Entries provided:
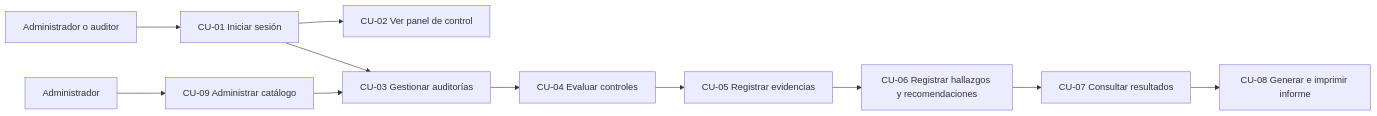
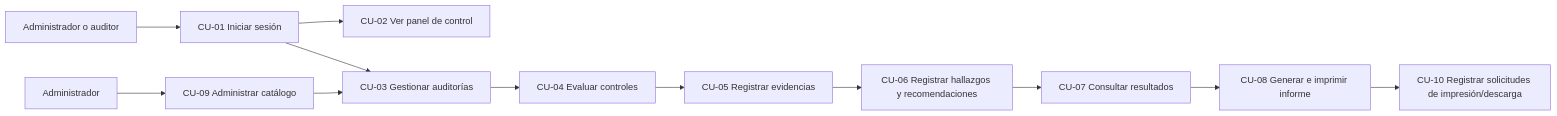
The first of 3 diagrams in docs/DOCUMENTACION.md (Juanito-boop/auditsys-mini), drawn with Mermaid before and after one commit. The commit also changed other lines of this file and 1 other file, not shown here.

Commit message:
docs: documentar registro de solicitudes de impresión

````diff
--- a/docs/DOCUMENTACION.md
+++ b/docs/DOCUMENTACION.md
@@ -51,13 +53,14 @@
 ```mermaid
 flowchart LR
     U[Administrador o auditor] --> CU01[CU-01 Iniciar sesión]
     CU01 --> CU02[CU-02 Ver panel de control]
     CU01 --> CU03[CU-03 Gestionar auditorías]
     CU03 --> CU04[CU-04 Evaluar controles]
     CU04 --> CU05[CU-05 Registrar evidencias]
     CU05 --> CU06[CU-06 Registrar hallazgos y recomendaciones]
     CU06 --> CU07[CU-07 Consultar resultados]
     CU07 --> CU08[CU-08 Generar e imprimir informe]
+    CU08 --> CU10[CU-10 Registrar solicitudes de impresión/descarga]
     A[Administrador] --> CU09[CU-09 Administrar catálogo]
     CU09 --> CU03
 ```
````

What this task involves: Number of lines containing "docs" in the material above: give that number alone.

Exercise answer: 4